Data for this tutorial are found here

Reflection data: toxd.mtz
Structure files: 1BIK.pdb, 1D0D_B.pdb
Sequence file: toxd.seq

This tutorial demonstrates the procedure to make and use ensemble models in Phaser. An ensemble model is a set of alternative models superimposed on each other so that Phaser can make a statistically-weighted ensemble average model from them. The ensembling procedure is contrasted with another approach, which is to use the individual models as separate alternatives to search for the same component. Generally, if the alternative models superimpose well on each other, it is better to use the ensembling approach. However, if the alternative models represent different conformations, it may be better to test them separately.

α-Dendrotoxin (TOXD, 7139Da) is a small neurotoxin from green mamba venom. You have two models for the structure. One is in the file 1BIK.pdb, which contains the protein chain from PDB entry 1BIK, and the other is in the file 1D0D_B.pdb, which contains chain B from PDB entry 1D0D. 1BIK is the structure of Bikunin, a serine protease inhibitor from the human inter-α-inhibitor complex, with sequence identity 37.7% to TOXD. 1DOD is the complex between tick anticoagulant protein (chain A) and bovine pancreatic trypsin inhibitor (BPTI, chain B). BPTI has a sequence identity of 36.4% to TOXD. Remember that models making up an ensemble must be superimposed on each other, which has not yet been done with these two structures. At relatively low sequence identity, it is also a good idea to trim unconserved loops and the ends of non-identical side chains, so that the model comprises a conserved core.

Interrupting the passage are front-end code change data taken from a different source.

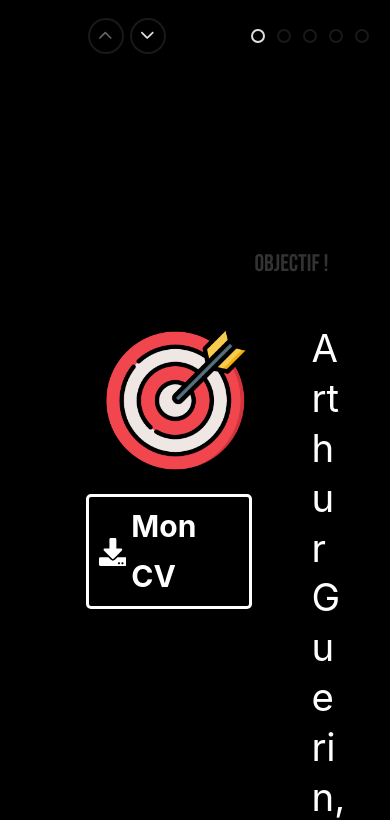
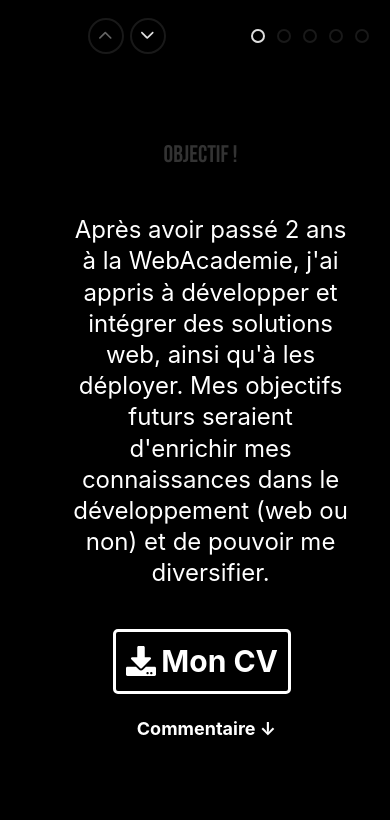
Before and after one commit to Arthuros727/portfoliov2, a React (Create React App) app in the folder arthur-guerin-portfolio/: page / in a window 390 px wide. Shown: the part 1248-2068 px from the top of the page. Built offline with nearby package versions, Linux system fonts and the light colour scheme.

Commit message:
commit auto

```diff
--- a/arthur-guerin-portfolio/src/components/Status.css
+++ b/arthur-guerin-portfolio/src/components/Status.css
@@ -92,3 +92,62 @@
   text-align: center;
   cursor: pointer;
 }
+
+@media (max-width: 1000px) {
+  #Com {
+    margin-right: 3%;
+    color: white;
+    margin-top: 20px;
+    font-size: 18px;
+    font-weight: bold;
+    text-align: center;
+    cursor: pointer;
+  }
+
+  .status-header {
+    display: flex;
+    justify-content: center;
+    margin-bottom: 20px;
+  }
+  .status-container {
+    position: relative;
+    width: 90%;
+    padding: 20px;
+    box-sizing: border-box;
+    margin-top: 2vh;
+    margin-left: 2vh;
+  }
+
+  .status-content {
+    display: flex;
+    flex-direction: column;
+    align-items: center;
+  }
+
+  .status-left {
+    order: 2;
+    display: flex;
+    flex-direction: column;
+    align-items: center;
+    margin-right: 0;
+  }
+
+  .status-image {
+    display: none;
+  }
+
+  .status-text {
+    order: 1;
+    font-size: 150%;
+    line-height: 1.3em;
+    color: #ffffff;
+    text-align: center;
+    word-break: break-word;
+    margin-bottom: 20px;
+  }
+
+  .footer-button {
+    order: 3;
+    margin-top: 20px;
+  }
+}
--- a/arthur-guerin-portfolio/src/components/Status.js
+++ b/arthur-guerin-portfolio/src/components/Status.js
@@ -17,8 +17,7 @@ const Status = () => {
           </a>
         </div>
         <div className="status-text">
-          Arthur Guerin, jeune développeur web full stack, diplômé de la Web@cadémie d'Epitech et est actuellement en master 1 Pre-MSc (Epitech). J'aime créer des choses, et résoudre des problèmes avec le code !
-        </div>
+        Après avoir passé 2 ans à la WebAcademie, j'ai appris à développer et intégrer des solutions web, ainsi qu'à les déployer. Mes objectifs futurs seraient d'enrichir mes connaissances dans le développement (web ou non) et de pouvoir me diversifier.        </div>
       </div>
       <p id="Com">Commentaire ↓</p>
     </div>
```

  1. Start the ccp4 GUI by typing ccp4i at the command line.
  2. Make a new project called "phaser_tute" using the Directories&ProjectDir button on the RHS of the GUI. Set the "Project" to phaser_tute and "uses directory" to the directory where the files for this tutorial are located, and make this the "Project for this session of the CCP4Interface". You will then be able to go directly to this directory in the GUI using the pull-down menu that appears before every file selection.
  3. Go to the Molecular Replacement module, in the yellow pull-down on the LHS of the GUI
  4. Under Model Generation within the Molecular Replacement module, bring up the GUI for Sculptor
    • Run sculptor on each of the MR models, using the alignment information in toxd_sequences.aln. Just use protocol 12 (the overall best choice found in a series of trials) of the Predefined protocols to modify the starting models.
    • It is a good idea to fill in the TITLE.
  5. Under Model Generation, now bring up the GUI for Ensembler
    • Run ensembler to combine the two sculpted models. It is more convenient to put them together into a single PDB file as a merged ensemble, but it is also possible to provide separate PDB files to Phaser when defining an ensemble. By default, sculptor has changed the sequences of the two models to match the target sequence, so it is not necessary (or appropriate) to provide the sequence alignment file here.
    • Check the resulting merged ensemble PDB file using a graphics program such as coot.
  6. Bring up the GUI for Phaser
  7. All the yellow boxes need to be filled in.
    • It is a good idea to change the Ensemble id from the default.
    • By default, Phaser will attempt to use intensities rather than amplitudes. Because there are only amplitudes available for this data set, uncheck the box labelled "Input data are merged intensities".
    • The merged ensemble file from ensembler contains REMARK records containing the sequence identities (placed there by the sculptor step), so you can choose "from pdb REMARK" in the pulldown for "Similarity of PDB..."
    • Don't forget to enter a TITLE.
  8. When you have entered all the information, run Phaser.
  9. Has Phaser solved the structure? What was the LLG of the best solution? What was the Z‑score of the best translation function solution?
  10. Look though the log file and identify the anisotropy correction, rotation function, translation function, packing, and refinement modes. Draw a flow diagram of the search strategy.
  11. How many potential solutions did Phaser find or reject at each stage? What were the selection criteria for carrying potential solutions forward to the next step in the rotation and translation functions? How many other selection criteria could have been used, and what are they?
    • Use the documentation
  12. Run Phaser again without using ensembling i.e. run a job testing 1BIK and 1D0D separately as alternative models. This is done in the ccp4i GUI by opening the "Additional Search parameters" pane, choosing "on" for "Allow search with alternative ensembles" (which reconfigures the "Search parameters" pane) and then entering the alternative models.
  13. What are the LLGs of the final solutions? What are the Z‑scores of the translation functions? Was ensembling a good idea? You could also run Phaser on the models before sculpting, to see if this has improved their quality.